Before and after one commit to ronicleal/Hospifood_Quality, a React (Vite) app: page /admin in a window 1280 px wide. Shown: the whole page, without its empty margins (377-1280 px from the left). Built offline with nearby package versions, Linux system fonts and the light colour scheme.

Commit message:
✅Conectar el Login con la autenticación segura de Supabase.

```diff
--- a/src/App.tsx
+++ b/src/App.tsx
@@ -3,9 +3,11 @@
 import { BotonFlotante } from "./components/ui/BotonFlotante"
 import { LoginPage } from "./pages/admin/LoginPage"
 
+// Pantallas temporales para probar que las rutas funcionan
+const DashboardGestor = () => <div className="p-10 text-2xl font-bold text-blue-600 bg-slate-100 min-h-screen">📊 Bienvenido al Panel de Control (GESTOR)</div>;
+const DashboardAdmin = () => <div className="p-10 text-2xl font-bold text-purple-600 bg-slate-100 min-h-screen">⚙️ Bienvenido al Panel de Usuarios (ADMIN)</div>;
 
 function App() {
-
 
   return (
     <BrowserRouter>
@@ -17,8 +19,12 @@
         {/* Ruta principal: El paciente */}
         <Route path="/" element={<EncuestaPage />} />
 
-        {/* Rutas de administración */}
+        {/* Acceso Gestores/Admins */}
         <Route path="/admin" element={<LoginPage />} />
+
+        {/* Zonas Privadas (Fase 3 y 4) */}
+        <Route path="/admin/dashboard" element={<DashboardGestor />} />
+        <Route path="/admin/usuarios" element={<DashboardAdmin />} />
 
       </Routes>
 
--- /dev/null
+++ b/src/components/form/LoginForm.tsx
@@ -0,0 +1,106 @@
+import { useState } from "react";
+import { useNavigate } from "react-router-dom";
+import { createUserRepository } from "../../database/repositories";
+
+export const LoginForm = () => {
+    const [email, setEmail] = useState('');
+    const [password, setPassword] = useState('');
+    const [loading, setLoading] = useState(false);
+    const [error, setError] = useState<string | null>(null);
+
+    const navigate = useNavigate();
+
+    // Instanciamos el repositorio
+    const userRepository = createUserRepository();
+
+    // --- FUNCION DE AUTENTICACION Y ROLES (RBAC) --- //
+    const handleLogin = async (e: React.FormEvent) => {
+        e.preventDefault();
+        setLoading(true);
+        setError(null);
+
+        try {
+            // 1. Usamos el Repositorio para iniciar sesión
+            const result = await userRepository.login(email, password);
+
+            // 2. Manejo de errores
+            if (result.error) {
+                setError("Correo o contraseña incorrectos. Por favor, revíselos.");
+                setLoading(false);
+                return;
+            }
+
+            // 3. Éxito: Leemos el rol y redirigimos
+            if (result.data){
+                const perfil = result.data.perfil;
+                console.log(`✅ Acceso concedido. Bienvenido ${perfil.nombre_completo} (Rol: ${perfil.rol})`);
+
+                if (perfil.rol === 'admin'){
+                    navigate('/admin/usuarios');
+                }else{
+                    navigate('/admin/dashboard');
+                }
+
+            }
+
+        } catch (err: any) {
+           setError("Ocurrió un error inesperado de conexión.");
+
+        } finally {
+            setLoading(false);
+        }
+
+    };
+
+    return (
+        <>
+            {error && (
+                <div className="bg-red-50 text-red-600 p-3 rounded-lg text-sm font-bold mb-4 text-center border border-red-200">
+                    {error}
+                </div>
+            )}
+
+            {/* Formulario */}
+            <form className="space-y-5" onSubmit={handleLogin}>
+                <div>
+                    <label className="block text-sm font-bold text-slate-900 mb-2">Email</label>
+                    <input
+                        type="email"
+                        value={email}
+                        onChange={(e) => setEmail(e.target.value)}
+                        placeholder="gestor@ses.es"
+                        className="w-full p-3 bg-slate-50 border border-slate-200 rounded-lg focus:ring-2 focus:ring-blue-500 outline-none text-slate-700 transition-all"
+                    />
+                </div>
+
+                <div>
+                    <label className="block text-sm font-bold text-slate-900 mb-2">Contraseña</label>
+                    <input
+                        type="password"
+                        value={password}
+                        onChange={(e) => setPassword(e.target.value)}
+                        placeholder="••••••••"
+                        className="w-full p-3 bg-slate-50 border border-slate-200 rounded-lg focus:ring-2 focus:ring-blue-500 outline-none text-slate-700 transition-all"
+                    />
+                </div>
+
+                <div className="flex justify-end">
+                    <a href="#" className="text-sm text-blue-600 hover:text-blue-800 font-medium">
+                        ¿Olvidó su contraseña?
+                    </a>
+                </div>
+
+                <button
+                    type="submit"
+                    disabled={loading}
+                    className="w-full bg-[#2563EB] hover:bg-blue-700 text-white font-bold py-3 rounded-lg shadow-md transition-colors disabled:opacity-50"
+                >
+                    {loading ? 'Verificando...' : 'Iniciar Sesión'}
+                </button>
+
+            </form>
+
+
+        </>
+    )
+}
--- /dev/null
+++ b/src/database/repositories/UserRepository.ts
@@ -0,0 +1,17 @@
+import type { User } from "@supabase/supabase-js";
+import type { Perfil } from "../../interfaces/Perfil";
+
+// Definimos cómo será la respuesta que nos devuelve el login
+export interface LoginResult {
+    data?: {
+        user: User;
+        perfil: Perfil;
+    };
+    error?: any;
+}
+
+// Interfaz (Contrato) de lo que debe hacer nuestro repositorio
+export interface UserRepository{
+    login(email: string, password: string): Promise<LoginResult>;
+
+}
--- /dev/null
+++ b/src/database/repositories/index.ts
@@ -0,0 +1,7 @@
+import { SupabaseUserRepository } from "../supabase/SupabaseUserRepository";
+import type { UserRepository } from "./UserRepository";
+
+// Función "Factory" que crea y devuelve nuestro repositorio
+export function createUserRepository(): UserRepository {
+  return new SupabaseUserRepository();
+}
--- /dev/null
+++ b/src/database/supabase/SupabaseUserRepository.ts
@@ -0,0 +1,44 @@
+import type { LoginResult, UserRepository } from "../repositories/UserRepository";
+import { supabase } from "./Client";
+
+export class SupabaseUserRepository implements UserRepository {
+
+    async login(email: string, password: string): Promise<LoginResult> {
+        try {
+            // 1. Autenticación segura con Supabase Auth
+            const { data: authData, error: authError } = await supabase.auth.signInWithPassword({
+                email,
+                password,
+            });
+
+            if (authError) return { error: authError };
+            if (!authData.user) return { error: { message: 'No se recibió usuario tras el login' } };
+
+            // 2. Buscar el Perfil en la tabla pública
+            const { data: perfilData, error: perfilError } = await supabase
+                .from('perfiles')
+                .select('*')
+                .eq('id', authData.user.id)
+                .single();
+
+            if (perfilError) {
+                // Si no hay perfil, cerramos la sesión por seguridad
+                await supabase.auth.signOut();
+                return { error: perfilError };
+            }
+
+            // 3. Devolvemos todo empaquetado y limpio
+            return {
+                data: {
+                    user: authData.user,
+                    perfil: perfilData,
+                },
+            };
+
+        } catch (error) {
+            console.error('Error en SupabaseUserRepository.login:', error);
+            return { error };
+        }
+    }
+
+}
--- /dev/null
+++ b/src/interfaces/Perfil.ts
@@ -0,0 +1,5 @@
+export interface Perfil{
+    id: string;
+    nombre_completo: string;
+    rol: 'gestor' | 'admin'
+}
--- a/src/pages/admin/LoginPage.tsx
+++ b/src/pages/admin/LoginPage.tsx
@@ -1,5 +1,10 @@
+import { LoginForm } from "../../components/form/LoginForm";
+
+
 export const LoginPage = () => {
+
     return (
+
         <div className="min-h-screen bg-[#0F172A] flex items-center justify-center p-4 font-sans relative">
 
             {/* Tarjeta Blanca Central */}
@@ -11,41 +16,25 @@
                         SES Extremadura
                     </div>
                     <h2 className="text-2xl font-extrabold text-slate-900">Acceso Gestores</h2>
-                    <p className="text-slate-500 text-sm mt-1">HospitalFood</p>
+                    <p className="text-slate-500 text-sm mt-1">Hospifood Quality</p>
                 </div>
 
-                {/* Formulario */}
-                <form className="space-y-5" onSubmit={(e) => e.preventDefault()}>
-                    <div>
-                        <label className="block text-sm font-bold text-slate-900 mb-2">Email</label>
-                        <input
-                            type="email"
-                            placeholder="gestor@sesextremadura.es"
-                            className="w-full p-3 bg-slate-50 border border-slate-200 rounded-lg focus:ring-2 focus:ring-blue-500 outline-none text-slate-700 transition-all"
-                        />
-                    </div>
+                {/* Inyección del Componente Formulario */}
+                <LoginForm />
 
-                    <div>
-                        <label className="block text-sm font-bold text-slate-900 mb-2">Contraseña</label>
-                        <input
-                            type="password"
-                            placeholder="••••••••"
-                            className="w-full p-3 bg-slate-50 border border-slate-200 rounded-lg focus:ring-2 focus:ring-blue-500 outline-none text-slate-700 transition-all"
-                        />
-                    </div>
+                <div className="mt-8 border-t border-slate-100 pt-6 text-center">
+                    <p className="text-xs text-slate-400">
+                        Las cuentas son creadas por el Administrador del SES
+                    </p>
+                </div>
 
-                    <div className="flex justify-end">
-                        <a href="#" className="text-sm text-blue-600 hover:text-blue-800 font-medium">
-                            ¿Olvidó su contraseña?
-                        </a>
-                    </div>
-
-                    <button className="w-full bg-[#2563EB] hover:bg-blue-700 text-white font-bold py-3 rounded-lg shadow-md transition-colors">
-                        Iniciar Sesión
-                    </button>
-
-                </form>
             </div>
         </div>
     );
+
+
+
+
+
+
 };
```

--

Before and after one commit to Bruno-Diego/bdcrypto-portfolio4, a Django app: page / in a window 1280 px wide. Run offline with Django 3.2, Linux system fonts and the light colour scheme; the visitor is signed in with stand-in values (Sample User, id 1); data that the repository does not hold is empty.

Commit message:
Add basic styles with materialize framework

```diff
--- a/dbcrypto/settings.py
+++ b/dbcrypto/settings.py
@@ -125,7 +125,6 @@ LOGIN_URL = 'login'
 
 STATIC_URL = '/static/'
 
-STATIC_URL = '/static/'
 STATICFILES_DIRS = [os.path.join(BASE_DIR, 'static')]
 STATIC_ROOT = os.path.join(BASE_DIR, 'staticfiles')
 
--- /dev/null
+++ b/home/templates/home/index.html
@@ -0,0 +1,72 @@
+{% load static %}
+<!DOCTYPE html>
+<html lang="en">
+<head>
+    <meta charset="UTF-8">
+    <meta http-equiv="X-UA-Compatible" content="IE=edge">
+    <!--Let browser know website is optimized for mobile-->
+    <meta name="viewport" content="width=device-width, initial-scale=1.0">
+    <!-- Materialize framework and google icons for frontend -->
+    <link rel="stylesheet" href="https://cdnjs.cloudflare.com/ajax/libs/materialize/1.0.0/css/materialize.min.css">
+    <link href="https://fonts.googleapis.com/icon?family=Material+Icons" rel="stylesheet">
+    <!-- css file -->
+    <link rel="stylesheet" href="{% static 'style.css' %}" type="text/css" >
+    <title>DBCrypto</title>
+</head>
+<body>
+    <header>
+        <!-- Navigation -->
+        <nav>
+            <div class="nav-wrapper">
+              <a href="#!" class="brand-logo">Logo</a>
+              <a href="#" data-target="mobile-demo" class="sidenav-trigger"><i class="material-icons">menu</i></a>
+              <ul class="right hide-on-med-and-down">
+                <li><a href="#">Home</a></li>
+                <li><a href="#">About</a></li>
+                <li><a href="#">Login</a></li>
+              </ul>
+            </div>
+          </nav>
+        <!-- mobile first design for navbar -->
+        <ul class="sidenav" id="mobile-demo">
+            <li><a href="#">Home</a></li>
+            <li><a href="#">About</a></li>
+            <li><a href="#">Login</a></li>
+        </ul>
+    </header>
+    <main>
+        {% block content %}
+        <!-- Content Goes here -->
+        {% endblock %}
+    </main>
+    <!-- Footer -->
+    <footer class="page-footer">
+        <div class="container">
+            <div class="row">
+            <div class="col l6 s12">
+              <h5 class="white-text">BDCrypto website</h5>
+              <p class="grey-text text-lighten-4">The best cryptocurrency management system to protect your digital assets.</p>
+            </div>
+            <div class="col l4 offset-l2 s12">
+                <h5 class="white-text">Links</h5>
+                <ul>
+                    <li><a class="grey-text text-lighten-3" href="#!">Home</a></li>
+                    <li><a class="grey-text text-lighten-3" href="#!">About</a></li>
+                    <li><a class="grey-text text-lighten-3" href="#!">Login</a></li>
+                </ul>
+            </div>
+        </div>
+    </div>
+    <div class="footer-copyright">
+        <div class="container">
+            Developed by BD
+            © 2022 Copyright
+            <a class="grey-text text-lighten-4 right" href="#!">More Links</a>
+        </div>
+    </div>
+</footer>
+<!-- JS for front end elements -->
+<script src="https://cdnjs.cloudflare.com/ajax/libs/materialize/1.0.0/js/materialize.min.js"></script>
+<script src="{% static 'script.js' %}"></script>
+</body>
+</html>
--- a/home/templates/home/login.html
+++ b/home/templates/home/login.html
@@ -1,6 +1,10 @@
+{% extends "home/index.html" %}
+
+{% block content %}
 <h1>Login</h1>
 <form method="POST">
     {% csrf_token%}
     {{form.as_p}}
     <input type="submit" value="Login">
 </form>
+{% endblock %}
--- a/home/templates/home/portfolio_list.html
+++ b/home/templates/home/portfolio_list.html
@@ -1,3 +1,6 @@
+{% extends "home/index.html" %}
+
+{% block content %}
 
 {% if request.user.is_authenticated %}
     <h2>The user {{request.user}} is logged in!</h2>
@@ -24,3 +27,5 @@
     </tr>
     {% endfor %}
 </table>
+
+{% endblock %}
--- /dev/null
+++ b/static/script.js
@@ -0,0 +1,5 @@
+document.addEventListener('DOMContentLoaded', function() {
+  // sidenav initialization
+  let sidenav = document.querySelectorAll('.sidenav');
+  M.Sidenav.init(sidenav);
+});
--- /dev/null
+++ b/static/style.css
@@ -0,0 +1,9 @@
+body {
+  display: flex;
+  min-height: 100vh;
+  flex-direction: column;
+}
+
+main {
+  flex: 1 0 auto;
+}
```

▶ **Work to be completed**: From the listing above, copy out each line where the word "import" appears.

▶ **Expected output**:
 import { BotonFlotante } from "./components/ui/BotonFlotante"
 import { LoginPage } from "./pages/admin/LoginPage"
+import { useState } from "react";
+import { useNavigate } from "react-router-dom";
+import { createUserRepository } from "../../database/repositories";
+import type { User } from "@supabase/supabase-js";
+import type { Perfil } from "../../interfaces/Perfil";
+import { SupabaseUserRepository } from "../supabase/SupabaseUserRepository";
+import type { UserRepository } from "./UserRepository";
+import type { LoginResult, UserRepository } from "../repositories/UserRepository";
+import { supabase } from "./Client";
+import { LoginForm } from "../../components/form/LoginForm";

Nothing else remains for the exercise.